[Dataset excerpts]

>>>

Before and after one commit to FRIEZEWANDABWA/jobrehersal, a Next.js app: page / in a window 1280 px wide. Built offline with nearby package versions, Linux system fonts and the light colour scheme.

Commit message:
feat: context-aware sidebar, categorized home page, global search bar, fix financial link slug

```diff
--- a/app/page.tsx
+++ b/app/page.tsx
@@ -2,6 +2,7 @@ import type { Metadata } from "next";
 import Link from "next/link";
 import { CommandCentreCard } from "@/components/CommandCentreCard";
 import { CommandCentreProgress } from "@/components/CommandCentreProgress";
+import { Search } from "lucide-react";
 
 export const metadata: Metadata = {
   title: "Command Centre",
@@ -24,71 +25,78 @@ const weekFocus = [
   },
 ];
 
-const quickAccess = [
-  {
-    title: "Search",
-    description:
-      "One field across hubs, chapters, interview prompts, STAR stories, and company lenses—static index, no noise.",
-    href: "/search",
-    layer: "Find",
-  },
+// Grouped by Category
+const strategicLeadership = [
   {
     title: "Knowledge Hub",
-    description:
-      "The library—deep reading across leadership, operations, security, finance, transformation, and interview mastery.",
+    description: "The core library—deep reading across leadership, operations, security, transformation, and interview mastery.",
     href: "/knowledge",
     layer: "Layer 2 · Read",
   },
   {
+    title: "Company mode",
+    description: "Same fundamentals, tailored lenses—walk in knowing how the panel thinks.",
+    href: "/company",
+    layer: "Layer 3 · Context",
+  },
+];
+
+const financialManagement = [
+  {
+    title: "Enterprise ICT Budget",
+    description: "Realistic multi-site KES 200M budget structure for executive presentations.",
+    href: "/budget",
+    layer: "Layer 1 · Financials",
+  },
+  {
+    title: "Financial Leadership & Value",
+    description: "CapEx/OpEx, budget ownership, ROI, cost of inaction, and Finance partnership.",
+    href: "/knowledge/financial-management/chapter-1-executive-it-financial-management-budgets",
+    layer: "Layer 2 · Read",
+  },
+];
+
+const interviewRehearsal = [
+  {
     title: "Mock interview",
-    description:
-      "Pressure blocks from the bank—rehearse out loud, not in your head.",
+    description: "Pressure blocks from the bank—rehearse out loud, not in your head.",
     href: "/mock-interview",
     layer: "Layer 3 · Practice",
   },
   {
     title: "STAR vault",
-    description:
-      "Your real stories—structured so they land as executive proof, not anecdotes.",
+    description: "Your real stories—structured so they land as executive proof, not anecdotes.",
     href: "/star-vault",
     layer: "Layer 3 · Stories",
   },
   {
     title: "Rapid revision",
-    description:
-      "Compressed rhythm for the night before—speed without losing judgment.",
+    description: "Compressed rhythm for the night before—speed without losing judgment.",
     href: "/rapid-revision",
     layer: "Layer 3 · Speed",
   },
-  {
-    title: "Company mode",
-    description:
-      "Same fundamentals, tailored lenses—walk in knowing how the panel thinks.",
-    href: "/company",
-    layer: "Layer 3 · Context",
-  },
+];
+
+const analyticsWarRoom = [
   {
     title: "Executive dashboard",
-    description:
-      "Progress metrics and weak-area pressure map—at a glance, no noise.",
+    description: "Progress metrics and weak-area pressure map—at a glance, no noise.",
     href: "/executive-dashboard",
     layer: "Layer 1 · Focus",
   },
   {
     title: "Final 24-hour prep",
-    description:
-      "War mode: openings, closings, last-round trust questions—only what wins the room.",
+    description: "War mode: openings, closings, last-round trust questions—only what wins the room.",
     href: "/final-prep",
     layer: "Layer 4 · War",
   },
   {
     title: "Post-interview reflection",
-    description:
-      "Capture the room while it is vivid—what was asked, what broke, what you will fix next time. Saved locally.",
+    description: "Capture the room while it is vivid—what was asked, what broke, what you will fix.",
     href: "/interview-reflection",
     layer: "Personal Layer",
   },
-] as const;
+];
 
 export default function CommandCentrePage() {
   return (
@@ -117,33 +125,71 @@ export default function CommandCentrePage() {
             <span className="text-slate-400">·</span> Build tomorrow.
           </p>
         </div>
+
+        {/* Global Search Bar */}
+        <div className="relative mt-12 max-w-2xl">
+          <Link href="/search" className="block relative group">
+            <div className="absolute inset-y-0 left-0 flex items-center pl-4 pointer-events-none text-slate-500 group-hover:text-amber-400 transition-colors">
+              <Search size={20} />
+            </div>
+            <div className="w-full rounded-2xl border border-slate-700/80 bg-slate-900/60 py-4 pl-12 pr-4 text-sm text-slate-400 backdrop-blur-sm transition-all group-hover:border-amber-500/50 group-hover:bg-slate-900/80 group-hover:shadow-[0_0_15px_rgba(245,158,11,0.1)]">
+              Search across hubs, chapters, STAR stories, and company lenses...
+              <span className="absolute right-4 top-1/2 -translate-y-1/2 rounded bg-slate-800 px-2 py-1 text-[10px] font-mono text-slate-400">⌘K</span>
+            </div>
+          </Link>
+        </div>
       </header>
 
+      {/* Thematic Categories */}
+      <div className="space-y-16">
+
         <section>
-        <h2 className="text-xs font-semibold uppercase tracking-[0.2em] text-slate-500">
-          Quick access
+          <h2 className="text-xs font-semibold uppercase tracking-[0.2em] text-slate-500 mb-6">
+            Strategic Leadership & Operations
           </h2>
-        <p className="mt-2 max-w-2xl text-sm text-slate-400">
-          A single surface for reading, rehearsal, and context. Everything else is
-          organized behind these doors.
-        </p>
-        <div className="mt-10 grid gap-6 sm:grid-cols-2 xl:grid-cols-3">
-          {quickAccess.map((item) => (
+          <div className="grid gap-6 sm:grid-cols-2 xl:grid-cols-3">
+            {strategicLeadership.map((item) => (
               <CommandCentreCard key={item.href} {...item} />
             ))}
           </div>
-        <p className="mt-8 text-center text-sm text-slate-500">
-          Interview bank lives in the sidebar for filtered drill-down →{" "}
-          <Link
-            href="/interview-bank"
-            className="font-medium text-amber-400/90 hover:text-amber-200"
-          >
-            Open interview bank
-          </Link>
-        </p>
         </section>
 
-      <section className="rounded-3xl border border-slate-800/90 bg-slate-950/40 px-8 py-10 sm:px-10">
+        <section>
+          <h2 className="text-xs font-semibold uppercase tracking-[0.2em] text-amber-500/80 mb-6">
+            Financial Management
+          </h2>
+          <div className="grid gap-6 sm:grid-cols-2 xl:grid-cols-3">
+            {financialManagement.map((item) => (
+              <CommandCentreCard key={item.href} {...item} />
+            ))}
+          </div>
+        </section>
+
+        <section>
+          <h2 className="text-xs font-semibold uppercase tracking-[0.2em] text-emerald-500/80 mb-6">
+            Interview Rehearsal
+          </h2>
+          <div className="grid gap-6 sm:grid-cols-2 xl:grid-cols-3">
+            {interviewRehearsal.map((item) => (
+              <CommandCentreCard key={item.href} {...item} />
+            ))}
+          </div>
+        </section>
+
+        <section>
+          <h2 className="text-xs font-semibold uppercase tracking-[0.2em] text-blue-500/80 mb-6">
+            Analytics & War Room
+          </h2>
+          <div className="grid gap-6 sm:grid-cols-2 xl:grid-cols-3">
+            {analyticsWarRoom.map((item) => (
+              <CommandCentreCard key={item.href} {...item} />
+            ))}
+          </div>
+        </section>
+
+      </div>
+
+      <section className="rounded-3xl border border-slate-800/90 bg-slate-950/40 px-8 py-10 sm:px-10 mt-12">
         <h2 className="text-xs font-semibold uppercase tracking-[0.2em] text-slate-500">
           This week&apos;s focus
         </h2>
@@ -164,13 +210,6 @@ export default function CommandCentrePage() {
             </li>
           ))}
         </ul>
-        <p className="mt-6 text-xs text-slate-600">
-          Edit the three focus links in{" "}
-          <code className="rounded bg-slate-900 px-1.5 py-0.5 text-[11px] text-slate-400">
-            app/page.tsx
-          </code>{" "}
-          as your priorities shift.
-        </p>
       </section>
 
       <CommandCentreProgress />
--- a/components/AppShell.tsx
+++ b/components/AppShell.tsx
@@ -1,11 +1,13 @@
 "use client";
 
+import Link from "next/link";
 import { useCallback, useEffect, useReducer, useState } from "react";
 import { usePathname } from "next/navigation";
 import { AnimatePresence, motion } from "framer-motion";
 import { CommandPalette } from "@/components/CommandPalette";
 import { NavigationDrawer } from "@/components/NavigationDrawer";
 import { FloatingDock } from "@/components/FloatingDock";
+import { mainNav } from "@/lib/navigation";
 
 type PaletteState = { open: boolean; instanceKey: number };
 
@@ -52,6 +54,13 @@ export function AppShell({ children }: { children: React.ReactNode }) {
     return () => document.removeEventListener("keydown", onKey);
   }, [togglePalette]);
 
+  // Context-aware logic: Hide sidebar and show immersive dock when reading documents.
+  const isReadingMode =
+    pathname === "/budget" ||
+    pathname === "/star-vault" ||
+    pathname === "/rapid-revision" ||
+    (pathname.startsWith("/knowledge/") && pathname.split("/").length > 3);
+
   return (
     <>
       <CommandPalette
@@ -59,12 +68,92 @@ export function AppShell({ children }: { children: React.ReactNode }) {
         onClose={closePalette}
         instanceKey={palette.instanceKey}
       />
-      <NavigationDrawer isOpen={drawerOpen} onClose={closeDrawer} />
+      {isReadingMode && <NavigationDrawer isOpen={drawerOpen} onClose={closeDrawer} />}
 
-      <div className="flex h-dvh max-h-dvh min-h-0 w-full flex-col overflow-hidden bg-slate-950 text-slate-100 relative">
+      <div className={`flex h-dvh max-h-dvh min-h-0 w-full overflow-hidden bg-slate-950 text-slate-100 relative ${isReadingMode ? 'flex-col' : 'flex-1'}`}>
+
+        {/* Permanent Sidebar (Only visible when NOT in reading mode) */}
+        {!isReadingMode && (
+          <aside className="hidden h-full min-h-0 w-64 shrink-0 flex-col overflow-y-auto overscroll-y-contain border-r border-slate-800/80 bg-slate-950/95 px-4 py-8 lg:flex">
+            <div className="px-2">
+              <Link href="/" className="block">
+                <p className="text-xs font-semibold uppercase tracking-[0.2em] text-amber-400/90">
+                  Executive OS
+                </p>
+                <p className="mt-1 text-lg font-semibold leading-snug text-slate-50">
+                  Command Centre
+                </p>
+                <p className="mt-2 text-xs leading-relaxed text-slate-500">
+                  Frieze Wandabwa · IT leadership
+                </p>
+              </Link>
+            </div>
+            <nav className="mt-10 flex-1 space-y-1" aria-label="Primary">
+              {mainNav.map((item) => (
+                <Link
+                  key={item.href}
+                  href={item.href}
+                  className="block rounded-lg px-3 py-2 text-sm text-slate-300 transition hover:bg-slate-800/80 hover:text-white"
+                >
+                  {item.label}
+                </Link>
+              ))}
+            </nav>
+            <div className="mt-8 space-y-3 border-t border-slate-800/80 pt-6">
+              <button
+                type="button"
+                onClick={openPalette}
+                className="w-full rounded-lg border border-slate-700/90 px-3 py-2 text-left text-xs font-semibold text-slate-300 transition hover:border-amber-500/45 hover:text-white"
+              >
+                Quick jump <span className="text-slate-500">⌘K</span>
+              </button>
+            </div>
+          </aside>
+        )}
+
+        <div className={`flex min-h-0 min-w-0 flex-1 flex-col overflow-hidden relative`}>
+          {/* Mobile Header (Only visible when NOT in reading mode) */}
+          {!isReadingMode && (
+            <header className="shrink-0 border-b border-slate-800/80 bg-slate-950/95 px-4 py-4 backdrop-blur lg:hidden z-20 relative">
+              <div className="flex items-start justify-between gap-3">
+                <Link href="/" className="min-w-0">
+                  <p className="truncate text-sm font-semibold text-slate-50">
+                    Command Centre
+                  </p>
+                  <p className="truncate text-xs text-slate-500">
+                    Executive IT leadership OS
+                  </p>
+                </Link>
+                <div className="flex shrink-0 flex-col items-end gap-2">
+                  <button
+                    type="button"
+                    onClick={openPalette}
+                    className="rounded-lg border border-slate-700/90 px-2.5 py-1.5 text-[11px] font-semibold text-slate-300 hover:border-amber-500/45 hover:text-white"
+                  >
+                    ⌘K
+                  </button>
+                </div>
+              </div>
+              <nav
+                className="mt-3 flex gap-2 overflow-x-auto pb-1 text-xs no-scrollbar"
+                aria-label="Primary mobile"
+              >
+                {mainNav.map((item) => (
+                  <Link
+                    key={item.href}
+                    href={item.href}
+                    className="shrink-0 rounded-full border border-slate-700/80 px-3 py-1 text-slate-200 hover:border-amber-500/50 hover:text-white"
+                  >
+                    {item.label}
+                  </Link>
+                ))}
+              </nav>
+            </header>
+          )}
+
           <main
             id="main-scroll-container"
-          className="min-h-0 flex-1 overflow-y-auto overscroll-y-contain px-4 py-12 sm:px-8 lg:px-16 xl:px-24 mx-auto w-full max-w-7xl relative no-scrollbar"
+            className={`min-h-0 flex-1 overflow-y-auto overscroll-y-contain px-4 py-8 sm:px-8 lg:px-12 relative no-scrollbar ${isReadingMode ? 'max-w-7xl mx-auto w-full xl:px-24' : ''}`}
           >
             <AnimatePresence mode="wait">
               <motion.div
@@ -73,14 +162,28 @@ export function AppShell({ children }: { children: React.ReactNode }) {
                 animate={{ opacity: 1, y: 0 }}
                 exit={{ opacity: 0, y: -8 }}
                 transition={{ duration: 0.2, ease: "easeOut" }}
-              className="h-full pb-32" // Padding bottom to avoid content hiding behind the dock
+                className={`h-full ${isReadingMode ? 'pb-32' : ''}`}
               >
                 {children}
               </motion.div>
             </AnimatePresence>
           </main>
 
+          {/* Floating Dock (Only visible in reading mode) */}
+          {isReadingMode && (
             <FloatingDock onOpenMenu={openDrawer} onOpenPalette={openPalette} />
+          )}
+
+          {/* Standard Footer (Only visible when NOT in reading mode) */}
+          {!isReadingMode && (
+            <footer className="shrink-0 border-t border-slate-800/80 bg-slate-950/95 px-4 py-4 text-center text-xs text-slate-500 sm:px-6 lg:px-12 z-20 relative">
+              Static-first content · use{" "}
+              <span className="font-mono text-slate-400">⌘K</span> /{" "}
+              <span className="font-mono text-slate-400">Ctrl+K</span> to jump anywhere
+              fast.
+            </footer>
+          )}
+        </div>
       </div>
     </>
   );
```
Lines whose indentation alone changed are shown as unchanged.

<<<

Find the word "white" in the records. Copy every line it appears in.

Expected answer ▸
+                  className="block rounded-lg px-3 py-2 text-sm text-slate-300 transition hover:bg-slate-800/80 hover:text-white"
+                className="w-full rounded-lg border border-slate-700/90 px-3 py-2 text-left text-xs font-semibold text-slate-300 transition hover:border-amber-500/45 hover:text-white"
+                    className="rounded-lg border border-slate-700/90 px-2.5 py-1.5 text-[11px] font-semibold text-slate-300 hover:border-amber-500/45 hover:text-white"
+                    className="shrink-0 rounded-full border border-slate-700/80 px-3 py-1 text-slate-200 hover:border-amber-500/50 hover:text-white"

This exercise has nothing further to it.